== Segment start ==

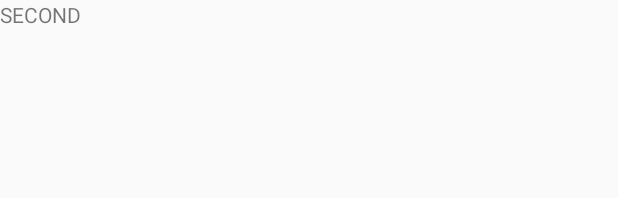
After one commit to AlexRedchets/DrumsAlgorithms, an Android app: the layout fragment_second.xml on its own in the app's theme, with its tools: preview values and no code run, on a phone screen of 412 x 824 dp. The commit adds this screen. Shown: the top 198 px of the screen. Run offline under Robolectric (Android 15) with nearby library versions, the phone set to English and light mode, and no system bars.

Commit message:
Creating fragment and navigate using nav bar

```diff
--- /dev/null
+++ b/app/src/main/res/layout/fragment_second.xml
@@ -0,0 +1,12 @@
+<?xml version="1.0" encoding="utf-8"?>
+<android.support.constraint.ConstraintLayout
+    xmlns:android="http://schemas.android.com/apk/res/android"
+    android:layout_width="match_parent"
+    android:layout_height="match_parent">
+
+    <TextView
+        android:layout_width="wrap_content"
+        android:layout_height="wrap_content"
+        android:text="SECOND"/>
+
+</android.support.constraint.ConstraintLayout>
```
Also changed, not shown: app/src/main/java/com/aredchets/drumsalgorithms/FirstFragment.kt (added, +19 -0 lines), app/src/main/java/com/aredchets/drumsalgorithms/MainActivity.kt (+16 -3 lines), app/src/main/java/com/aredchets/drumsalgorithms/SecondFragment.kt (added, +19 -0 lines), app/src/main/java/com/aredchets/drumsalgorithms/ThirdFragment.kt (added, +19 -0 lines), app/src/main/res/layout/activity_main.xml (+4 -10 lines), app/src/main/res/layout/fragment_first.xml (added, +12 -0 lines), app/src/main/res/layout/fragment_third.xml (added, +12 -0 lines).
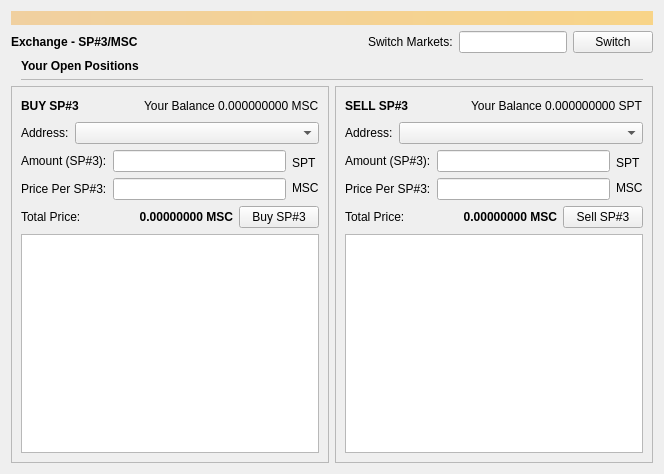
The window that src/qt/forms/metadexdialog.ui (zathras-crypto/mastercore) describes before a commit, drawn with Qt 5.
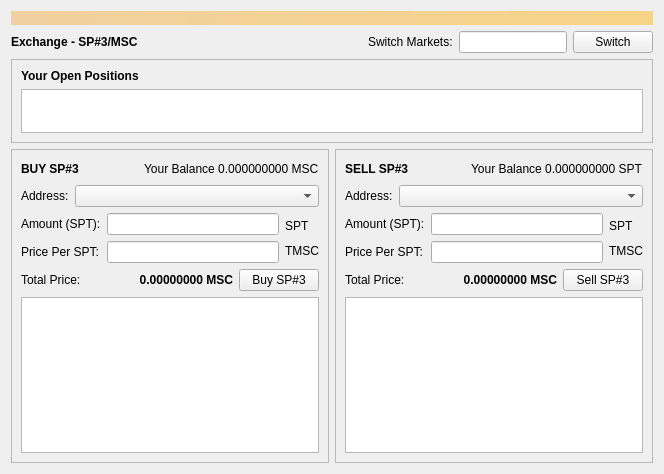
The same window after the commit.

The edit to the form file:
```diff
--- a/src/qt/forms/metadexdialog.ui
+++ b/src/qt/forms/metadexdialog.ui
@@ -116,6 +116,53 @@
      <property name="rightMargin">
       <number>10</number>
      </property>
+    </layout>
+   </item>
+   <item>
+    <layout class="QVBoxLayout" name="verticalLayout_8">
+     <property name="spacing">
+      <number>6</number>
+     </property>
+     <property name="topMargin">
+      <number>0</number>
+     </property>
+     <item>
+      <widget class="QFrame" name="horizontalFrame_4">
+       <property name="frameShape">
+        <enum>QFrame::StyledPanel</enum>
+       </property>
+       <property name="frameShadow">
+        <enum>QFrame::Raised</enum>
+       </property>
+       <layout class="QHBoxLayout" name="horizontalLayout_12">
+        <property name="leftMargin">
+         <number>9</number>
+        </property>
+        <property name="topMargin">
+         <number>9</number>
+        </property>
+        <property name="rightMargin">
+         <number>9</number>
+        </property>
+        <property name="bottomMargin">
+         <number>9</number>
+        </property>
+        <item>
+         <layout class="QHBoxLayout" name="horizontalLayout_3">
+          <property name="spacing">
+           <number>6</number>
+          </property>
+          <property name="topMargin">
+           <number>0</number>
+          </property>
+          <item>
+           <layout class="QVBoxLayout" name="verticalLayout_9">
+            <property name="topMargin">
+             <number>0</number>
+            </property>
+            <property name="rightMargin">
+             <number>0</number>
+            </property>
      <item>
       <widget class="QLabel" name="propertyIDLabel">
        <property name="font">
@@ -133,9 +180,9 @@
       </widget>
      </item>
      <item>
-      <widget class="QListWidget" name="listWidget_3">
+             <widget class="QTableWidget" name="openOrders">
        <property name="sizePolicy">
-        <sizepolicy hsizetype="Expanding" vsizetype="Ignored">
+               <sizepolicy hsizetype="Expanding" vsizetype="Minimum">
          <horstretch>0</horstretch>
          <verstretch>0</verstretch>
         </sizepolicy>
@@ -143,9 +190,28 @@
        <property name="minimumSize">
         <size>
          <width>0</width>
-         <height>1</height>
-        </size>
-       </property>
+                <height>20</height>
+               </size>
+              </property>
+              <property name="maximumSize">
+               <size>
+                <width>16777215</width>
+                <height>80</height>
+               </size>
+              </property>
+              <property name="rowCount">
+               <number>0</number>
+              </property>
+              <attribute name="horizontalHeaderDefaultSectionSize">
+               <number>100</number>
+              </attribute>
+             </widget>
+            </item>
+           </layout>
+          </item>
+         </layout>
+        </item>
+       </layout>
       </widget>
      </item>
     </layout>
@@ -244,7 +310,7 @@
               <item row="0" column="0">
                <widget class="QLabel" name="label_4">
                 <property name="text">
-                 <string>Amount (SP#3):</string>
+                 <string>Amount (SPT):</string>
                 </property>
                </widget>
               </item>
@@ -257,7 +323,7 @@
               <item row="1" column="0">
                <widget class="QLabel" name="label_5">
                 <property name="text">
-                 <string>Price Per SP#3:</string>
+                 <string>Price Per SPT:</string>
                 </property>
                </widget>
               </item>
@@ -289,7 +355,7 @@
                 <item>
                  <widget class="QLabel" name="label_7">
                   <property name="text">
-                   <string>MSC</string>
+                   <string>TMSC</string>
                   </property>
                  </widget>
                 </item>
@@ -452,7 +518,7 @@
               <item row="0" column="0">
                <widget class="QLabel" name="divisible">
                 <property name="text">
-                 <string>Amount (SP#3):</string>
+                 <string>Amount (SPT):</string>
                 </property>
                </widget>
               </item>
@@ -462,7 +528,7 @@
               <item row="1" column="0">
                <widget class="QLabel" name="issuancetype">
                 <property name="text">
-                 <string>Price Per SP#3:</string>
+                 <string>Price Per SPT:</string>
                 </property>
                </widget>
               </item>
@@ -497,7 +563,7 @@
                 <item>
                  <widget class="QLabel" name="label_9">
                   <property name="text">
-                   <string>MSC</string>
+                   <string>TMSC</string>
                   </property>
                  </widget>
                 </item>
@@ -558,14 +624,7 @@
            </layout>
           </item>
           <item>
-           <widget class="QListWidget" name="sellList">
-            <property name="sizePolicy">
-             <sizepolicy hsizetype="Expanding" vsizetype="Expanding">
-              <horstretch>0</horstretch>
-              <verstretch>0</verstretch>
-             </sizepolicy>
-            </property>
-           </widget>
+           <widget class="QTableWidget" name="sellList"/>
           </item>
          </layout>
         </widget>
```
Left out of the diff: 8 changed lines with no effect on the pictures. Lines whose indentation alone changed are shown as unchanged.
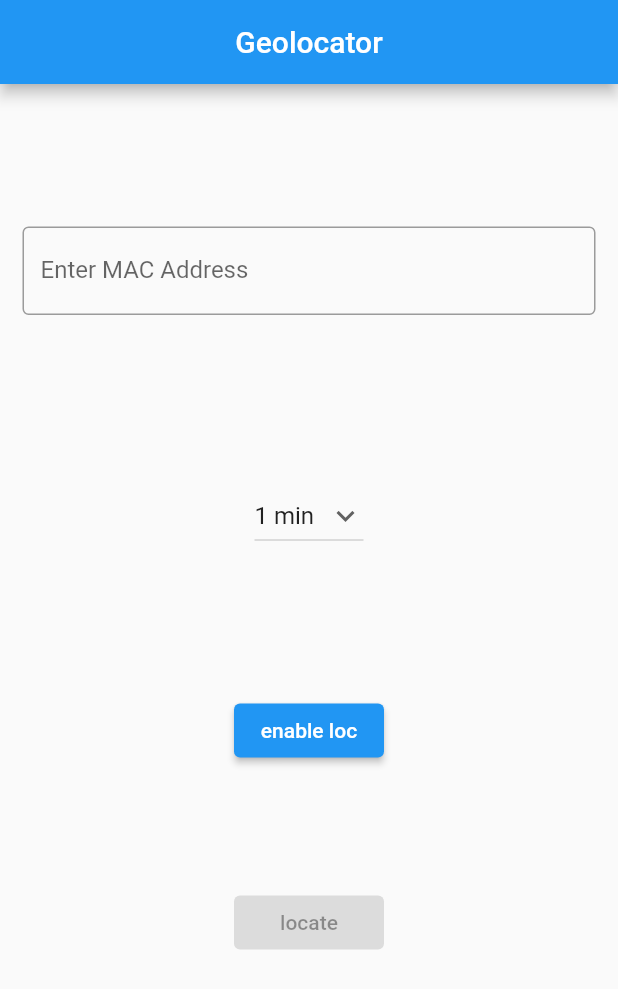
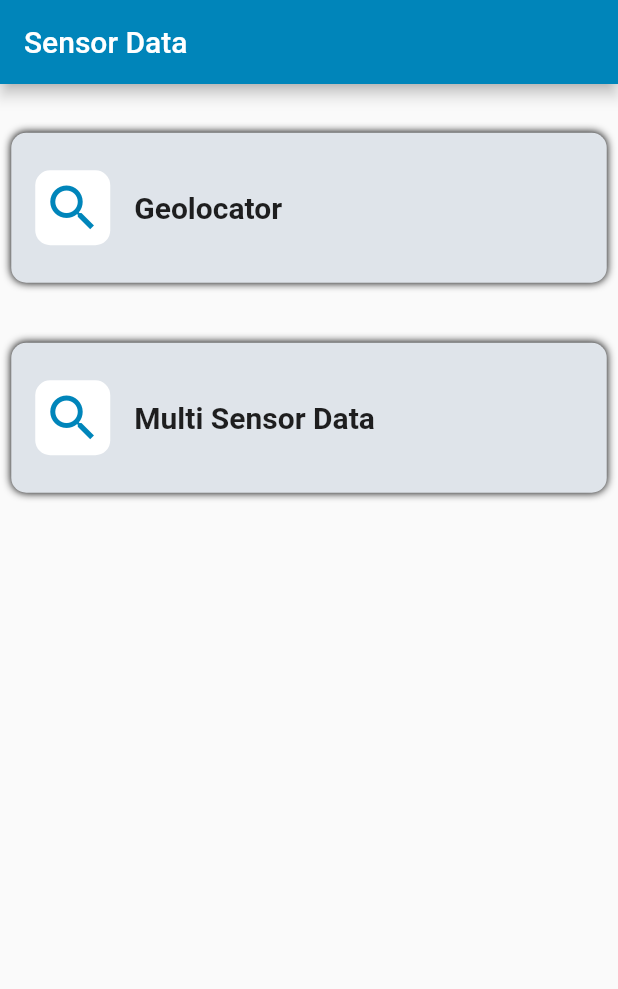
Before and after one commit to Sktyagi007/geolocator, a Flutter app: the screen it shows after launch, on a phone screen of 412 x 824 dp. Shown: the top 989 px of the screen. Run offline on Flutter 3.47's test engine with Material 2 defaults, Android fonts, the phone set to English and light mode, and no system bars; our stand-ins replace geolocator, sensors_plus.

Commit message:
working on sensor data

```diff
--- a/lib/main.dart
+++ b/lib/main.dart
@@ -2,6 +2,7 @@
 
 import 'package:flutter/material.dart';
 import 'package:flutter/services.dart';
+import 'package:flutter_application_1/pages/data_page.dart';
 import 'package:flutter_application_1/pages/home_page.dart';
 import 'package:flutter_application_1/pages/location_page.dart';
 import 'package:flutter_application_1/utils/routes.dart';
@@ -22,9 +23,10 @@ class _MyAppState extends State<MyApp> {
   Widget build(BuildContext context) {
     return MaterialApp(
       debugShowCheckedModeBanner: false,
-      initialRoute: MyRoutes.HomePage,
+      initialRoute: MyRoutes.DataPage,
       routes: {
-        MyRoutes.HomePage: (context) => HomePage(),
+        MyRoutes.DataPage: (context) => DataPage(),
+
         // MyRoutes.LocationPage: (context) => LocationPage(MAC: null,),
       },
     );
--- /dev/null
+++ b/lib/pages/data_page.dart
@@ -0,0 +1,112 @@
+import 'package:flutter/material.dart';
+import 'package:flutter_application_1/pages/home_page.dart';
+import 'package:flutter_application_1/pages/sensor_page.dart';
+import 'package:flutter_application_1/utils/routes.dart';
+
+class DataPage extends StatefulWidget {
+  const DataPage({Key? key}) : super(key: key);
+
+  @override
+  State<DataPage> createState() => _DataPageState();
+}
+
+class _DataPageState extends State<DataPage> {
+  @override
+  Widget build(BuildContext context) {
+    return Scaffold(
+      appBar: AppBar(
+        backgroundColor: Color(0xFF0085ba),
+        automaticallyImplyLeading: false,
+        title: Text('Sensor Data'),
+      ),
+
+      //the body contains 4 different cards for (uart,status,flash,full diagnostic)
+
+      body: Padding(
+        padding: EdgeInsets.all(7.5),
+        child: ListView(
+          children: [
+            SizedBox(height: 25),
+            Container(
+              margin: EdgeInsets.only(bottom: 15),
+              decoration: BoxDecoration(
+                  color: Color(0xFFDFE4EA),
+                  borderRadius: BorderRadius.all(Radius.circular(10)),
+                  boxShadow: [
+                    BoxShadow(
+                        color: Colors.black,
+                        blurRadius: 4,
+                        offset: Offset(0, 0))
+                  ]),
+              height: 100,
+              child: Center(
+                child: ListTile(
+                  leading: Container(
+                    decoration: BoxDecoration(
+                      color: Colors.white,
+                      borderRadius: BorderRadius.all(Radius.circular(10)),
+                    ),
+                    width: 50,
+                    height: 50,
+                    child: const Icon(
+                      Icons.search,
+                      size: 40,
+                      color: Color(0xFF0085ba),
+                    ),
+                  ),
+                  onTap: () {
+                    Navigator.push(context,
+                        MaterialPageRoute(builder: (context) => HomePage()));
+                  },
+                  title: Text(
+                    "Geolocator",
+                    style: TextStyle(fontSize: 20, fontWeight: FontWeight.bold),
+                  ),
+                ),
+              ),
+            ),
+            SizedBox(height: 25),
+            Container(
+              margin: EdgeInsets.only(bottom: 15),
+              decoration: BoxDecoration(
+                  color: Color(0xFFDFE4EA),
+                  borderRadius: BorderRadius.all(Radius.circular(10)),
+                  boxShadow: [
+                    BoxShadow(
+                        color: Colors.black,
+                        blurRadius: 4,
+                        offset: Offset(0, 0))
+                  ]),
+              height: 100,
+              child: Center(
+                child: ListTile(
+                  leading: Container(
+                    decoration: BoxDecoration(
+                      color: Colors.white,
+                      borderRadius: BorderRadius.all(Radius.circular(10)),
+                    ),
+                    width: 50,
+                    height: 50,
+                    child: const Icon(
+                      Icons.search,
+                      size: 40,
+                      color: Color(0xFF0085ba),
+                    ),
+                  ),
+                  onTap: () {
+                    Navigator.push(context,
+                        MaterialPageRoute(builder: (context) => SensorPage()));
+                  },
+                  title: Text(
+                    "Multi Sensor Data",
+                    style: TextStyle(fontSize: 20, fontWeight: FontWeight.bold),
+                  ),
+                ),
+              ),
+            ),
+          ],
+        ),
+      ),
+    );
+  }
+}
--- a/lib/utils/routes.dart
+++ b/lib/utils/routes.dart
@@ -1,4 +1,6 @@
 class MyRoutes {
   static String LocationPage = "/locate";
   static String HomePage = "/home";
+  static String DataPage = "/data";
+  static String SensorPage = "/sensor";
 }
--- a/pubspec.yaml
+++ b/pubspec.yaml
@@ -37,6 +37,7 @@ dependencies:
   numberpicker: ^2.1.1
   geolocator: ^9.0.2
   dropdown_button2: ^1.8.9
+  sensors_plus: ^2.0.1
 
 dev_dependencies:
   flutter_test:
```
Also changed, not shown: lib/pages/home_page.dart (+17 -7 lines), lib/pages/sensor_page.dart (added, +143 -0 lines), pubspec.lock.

== Segment end ==

■ Assignment ■
Please return all lines in the material above that include the word "MyRoutes".

■ Solution to this task ■
-      initialRoute: MyRoutes.HomePage,
+      initialRoute: MyRoutes.DataPage,
-        MyRoutes.HomePage: (context) => HomePage(),
+        MyRoutes.DataPage: (context) => DataPage(),
         // MyRoutes.LocationPage: (context) => LocationPage(MAC: null,),
 class MyRoutes {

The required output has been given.